• _Exercise instructions_: Which lines of the data hold the word "menu"? Copy all of them.

◆ ◆ ◆ ◆

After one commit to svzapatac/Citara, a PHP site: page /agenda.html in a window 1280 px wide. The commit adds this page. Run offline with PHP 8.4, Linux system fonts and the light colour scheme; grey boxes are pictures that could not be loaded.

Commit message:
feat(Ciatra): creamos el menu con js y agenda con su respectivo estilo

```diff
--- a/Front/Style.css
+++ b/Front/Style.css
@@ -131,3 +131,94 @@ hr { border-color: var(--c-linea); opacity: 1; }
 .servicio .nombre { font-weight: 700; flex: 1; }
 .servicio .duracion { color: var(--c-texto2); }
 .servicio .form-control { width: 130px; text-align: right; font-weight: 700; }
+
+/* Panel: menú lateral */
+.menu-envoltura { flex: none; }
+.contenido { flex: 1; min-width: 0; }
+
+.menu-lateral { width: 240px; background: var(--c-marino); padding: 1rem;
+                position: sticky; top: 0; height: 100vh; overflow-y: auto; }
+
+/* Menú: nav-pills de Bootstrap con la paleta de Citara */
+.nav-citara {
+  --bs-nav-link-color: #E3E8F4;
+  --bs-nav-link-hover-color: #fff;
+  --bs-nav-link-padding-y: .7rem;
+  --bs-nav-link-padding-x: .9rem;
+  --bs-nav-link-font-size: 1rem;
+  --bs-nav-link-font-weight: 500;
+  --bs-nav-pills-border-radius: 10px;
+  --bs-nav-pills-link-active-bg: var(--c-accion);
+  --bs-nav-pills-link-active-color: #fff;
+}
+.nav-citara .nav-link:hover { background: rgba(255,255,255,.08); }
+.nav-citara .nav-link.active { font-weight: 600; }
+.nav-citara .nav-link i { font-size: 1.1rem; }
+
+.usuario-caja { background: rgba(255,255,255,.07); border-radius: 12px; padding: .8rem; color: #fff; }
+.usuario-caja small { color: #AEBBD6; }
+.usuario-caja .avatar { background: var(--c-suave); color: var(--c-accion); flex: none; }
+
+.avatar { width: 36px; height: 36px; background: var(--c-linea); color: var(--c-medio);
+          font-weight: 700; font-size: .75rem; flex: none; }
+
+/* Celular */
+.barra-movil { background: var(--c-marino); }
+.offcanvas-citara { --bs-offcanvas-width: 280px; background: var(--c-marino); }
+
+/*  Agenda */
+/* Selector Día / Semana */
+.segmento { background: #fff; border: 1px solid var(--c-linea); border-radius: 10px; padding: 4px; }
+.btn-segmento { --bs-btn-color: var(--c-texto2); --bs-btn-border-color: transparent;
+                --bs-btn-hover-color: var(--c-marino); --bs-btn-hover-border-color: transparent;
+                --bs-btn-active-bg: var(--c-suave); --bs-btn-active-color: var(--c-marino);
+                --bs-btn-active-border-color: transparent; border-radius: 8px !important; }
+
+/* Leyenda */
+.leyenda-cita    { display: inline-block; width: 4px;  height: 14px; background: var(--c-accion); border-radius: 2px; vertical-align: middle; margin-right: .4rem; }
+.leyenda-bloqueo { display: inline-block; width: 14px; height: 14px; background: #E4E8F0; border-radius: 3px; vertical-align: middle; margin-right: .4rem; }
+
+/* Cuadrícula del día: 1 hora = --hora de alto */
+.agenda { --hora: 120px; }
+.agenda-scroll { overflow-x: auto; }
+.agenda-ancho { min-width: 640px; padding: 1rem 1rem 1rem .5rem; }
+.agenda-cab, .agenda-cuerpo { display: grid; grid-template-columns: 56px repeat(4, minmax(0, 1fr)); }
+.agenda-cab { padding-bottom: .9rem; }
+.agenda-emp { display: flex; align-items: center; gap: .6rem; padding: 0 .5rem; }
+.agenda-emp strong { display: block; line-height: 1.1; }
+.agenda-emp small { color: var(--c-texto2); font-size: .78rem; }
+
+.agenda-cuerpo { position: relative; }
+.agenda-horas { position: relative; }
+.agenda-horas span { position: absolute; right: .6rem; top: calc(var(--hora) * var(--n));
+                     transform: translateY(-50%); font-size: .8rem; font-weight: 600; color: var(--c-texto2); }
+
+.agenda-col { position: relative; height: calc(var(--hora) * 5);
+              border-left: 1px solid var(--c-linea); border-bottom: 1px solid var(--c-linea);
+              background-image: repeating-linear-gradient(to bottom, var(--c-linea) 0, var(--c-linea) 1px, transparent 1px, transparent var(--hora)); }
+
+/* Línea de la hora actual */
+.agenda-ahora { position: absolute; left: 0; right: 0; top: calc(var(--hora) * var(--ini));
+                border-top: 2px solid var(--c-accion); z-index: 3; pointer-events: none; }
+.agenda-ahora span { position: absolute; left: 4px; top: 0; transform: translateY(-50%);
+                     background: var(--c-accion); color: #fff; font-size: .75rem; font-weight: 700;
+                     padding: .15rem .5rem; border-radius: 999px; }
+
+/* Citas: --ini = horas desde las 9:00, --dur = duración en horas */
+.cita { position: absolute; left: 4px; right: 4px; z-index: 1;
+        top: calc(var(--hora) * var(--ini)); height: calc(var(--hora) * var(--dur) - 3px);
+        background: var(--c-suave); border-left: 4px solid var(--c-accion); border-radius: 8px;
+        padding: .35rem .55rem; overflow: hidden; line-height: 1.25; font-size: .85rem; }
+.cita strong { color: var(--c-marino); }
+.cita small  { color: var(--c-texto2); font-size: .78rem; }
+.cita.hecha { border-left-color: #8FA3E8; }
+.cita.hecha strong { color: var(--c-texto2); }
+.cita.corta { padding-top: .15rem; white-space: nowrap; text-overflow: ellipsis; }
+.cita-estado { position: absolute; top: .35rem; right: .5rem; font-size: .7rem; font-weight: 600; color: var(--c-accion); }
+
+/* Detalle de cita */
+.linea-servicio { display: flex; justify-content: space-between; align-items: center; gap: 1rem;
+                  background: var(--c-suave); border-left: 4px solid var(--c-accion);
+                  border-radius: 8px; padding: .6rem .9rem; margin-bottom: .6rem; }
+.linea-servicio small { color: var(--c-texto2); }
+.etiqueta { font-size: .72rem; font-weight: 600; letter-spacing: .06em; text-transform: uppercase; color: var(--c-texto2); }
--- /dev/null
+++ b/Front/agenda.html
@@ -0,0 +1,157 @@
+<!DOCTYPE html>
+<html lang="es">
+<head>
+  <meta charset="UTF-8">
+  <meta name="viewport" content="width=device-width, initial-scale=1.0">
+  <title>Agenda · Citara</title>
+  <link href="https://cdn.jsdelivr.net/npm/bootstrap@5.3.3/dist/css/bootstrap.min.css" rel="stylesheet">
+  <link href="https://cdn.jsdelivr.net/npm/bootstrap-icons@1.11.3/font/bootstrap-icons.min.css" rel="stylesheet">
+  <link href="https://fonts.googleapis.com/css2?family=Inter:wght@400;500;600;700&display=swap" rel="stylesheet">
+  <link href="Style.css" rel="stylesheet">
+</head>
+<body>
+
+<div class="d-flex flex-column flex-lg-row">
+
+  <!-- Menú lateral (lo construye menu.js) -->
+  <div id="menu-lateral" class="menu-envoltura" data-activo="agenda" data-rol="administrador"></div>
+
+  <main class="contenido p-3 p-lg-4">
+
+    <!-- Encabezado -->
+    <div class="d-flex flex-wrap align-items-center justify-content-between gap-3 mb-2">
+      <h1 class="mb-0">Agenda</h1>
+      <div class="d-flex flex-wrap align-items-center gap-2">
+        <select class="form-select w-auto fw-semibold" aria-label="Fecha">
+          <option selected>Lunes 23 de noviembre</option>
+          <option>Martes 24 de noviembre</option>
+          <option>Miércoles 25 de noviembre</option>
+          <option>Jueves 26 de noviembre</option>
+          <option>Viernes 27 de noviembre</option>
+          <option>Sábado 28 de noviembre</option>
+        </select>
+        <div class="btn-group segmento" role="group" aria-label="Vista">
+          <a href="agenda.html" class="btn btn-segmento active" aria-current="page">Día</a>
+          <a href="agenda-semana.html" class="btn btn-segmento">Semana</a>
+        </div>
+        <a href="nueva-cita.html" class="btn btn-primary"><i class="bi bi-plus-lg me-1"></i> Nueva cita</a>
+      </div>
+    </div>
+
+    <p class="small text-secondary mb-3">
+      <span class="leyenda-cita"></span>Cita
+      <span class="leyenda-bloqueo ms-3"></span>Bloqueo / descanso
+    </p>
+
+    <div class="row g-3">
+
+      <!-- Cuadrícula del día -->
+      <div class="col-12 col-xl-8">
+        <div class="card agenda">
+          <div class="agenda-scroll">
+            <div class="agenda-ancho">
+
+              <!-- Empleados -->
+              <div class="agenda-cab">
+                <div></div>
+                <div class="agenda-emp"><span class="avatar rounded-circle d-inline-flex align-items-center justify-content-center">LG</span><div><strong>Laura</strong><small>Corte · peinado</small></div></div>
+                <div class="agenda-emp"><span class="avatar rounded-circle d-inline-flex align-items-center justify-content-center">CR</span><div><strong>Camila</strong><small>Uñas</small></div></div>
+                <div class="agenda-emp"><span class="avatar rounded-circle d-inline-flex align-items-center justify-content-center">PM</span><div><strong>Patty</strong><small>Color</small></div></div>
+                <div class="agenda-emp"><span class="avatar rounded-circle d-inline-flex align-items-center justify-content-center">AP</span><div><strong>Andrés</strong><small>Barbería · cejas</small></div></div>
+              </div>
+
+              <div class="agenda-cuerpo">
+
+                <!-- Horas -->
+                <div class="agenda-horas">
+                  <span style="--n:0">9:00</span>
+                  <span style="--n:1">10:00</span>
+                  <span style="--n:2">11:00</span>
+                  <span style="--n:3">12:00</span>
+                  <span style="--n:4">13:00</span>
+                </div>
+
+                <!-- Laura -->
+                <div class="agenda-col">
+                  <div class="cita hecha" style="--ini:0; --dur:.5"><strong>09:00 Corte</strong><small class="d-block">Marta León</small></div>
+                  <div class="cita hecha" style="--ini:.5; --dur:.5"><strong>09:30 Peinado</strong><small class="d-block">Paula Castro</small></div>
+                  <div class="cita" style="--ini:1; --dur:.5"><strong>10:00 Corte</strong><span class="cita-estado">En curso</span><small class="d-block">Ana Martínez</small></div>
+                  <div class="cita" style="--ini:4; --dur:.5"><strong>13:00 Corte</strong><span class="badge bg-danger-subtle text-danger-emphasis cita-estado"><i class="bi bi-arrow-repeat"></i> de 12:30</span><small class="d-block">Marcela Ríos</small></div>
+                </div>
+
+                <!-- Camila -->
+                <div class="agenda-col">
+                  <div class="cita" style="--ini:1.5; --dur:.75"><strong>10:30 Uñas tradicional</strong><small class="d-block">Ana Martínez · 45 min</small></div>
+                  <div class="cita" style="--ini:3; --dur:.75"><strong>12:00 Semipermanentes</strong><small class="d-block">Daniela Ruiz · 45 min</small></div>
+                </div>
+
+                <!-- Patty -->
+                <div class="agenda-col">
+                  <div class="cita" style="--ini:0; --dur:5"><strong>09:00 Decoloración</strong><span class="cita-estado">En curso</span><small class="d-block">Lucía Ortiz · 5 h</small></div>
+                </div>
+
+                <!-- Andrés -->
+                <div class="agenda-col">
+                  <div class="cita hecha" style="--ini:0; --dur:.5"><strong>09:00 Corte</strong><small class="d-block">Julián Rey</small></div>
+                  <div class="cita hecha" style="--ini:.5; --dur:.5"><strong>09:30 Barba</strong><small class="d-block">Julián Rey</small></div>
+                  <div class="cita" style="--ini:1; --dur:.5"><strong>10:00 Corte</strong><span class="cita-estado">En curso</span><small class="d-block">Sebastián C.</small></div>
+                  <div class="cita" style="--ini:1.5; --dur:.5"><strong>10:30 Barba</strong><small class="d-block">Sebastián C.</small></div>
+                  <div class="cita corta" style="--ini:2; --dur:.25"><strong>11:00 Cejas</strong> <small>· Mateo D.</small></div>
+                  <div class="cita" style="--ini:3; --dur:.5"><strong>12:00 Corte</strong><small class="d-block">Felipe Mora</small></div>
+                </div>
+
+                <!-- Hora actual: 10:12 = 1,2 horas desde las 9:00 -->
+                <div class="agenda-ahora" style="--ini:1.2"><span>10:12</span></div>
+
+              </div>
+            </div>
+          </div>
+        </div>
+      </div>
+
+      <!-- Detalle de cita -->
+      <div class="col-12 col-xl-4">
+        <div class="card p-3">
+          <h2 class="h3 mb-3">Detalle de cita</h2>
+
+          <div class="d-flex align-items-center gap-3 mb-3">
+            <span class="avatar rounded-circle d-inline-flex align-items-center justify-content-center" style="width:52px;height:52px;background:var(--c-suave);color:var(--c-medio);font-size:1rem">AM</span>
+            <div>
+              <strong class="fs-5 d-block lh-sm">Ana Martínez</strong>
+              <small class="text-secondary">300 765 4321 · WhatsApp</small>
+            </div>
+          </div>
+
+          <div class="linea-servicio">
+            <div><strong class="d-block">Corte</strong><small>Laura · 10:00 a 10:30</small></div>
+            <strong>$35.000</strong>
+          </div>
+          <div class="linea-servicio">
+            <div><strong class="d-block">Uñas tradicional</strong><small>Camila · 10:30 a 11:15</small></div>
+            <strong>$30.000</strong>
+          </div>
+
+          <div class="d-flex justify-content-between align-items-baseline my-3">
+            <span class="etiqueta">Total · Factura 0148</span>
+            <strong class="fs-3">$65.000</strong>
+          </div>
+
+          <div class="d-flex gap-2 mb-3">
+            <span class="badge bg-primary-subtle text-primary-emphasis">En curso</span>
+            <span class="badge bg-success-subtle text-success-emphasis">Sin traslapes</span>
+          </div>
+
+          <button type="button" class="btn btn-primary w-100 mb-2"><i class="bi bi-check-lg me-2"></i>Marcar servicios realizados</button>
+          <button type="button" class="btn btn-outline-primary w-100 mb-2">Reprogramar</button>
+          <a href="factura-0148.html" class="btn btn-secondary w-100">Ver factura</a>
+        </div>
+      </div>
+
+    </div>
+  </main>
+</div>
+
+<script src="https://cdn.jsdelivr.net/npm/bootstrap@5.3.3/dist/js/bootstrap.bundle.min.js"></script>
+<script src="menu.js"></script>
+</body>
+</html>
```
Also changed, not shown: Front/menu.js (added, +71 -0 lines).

◆ ◆ ◆ ◆

• _Result for this exercise_:
feat(Ciatra): creamos el menu con js y agenda con su respectivo estilo
+.menu-envoltura { flex: none; }
+.menu-lateral { width: 240px; background: var(--c-marino); padding: 1rem;
+  <!-- Menú lateral (lo construye menu.js) -->
+  <div id="menu-lateral" class="menu-envoltura" data-activo="agenda" data-rol="administrador"></div>
+<script src="menu.js"></script>
Also changed, not shown: Front/menu.js (added, +71 -0 lines).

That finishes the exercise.